-- DATA IN THIS EXERCISE --
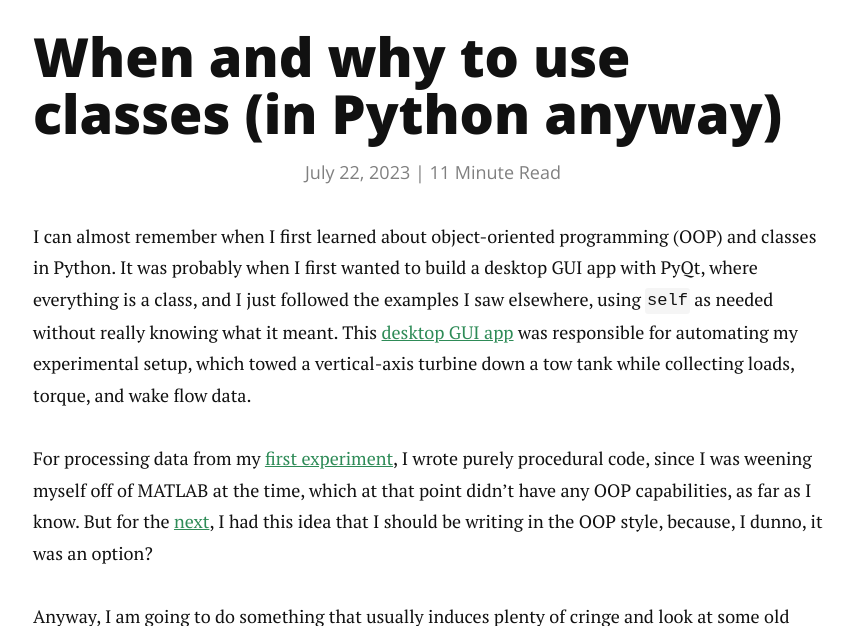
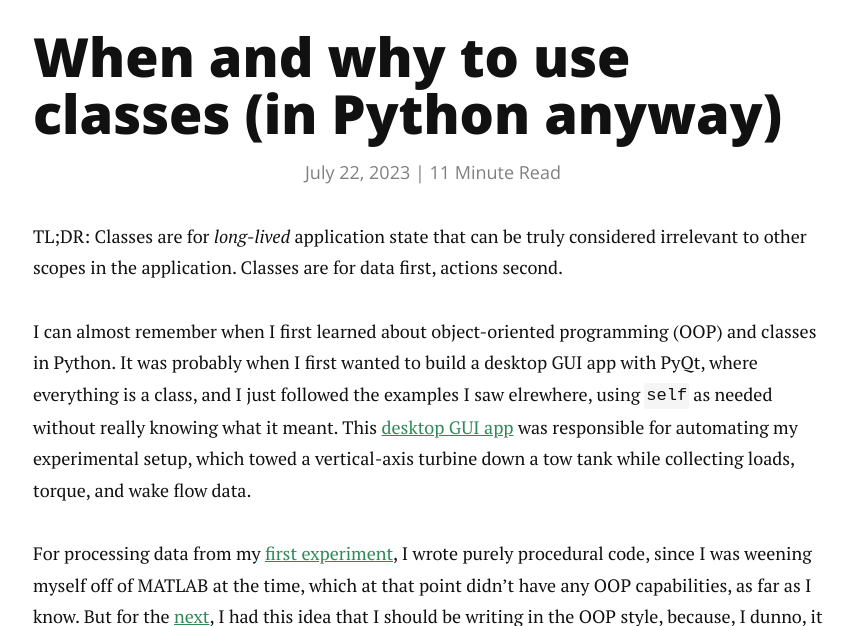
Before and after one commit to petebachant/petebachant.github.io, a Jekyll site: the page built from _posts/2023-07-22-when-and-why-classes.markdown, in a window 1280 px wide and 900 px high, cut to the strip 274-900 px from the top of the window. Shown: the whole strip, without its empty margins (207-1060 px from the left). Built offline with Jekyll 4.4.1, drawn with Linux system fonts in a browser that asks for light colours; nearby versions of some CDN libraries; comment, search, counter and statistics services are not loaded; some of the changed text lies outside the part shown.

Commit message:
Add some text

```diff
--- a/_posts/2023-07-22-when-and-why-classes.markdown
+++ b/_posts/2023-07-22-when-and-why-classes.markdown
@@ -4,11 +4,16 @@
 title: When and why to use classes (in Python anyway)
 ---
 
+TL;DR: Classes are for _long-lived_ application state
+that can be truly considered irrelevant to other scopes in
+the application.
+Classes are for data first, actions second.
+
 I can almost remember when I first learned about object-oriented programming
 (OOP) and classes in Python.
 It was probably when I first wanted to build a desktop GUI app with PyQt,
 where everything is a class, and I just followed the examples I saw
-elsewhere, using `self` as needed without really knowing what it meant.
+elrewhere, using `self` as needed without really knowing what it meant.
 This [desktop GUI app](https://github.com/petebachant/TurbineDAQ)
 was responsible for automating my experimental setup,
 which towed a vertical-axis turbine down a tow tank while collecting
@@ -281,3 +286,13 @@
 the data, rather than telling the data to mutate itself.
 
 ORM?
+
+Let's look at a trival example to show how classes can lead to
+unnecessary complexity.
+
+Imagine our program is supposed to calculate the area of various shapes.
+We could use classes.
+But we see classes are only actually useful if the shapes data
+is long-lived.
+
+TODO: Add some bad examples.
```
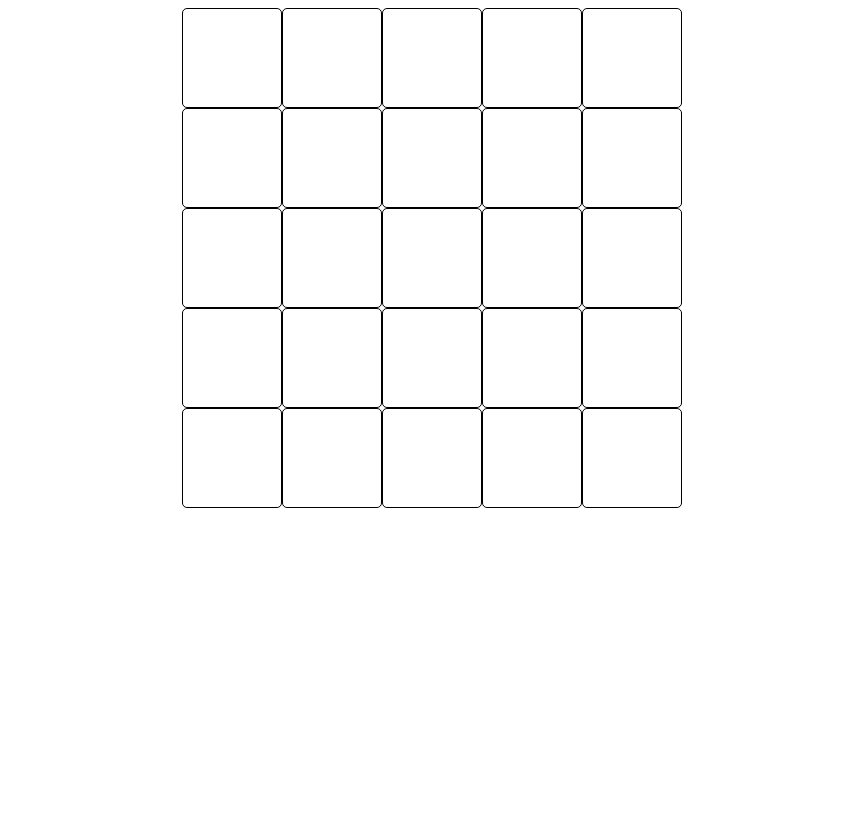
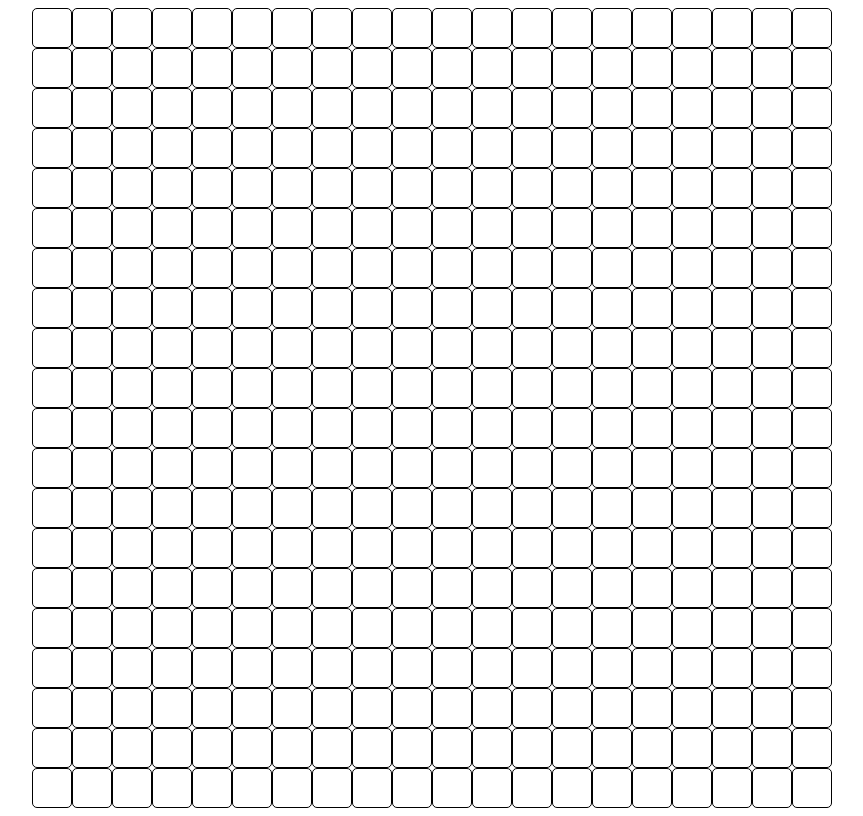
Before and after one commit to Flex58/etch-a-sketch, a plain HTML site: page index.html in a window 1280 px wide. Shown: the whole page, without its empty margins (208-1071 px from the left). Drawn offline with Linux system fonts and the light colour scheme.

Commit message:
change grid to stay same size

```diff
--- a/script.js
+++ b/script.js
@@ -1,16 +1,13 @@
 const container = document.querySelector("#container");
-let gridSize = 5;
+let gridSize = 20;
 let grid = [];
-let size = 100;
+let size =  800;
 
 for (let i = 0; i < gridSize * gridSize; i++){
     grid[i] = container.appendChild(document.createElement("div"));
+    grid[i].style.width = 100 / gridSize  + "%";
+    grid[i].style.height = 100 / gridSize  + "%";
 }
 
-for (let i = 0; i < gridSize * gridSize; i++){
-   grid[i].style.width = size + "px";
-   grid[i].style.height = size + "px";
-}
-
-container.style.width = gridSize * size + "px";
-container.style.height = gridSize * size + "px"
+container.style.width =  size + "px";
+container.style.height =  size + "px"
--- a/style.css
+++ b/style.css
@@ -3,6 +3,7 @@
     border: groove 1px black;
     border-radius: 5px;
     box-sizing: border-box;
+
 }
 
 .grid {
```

-- TO DO --
Please copy the lines above exactly as written, apart from any pictures.

-- SOLUTION FOR THIS PROBLEM --
Before and after one commit to petebachant/petebachant.github.io, a Jekyll site: the page built from _posts/2023-07-22-when-and-why-classes.markdown, in a window 1280 px wide and 900 px high, cut to the strip 274-900 px from the top of the window. Shown: the whole strip, without its empty margins (207-1060 px from the left). Built offline with Jekyll 4.4.1, drawn with Linux system fonts in a browser that asks for light colours; nearby versions of some CDN libraries; comment, search, counter and statistics services are not loaded; some of the changed text lies outside the part shown.

Commit message:
Add some text

```diff
--- a/_posts/2023-07-22-when-and-why-classes.markdown
+++ b/_posts/2023-07-22-when-and-why-classes.markdown
@@ -4,11 +4,16 @@
 title: When and why to use classes (in Python anyway)
 ---
 
+TL;DR: Classes are for _long-lived_ application state
+that can be truly considered irrelevant to other scopes in
+the application.
+Classes are for data first, actions second.
+
 I can almost remember when I first learned about object-oriented programming
 (OOP) and classes in Python.
 It was probably when I first wanted to build a desktop GUI app with PyQt,
 where everything is a class, and I just followed the examples I saw
-elsewhere, using `self` as needed without really knowing what it meant.
+elrewhere, using `self` as needed without really knowing what it meant.
 This [desktop GUI app](https://github.com/petebachant/TurbineDAQ)
 was responsible for automating my experimental setup,
 which towed a vertical-axis turbine down a tow tank while collecting
@@ -281,3 +286,13 @@
 the data, rather than telling the data to mutate itself.
 
 ORM?
+
+Let's look at a trival example to show how classes can lead to
+unnecessary complexity.
+
+Imagine our program is supposed to calculate the area of various shapes.
+We could use classes.
+But we see classes are only actually useful if the shapes data
+is long-lived.
+
+TODO: Add some bad examples.
```
Before and after one commit to Flex58/etch-a-sketch, a plain HTML site: page index.html in a window 1280 px wide. Shown: the whole page, without its empty margins (208-1071 px from the left). Drawn offline with Linux system fonts and the light colour scheme.

Commit message:
change grid to stay same size

```diff
--- a/script.js
+++ b/script.js
@@ -1,16 +1,13 @@
 const container = document.querySelector("#container");
-let gridSize = 5;
+let gridSize = 20;
 let grid = [];
-let size = 100;
+let size =  800;
 
 for (let i = 0; i < gridSize * gridSize; i++){
     grid[i] = container.appendChild(document.createElement("div"));
+    grid[i].style.width = 100 / gridSize  + "%";
+    grid[i].style.height = 100 / gridSize  + "%";
 }
 
-for (let i = 0; i < gridSize * gridSize; i++){
-   grid[i].style.width = size + "px";
-   grid[i].style.height = size + "px";
-}
-
-container.style.width = gridSize * size + "px";
-container.style.height = gridSize * size + "px"
+container.style.width =  size + "px";
+container.style.height =  size + "px"
--- a/style.css
+++ b/style.css
@@ -3,6 +3,7 @@
     border: groove 1px black;
     border-radius: 5px;
     box-sizing: border-box;
+
 }
 
 .grid {
```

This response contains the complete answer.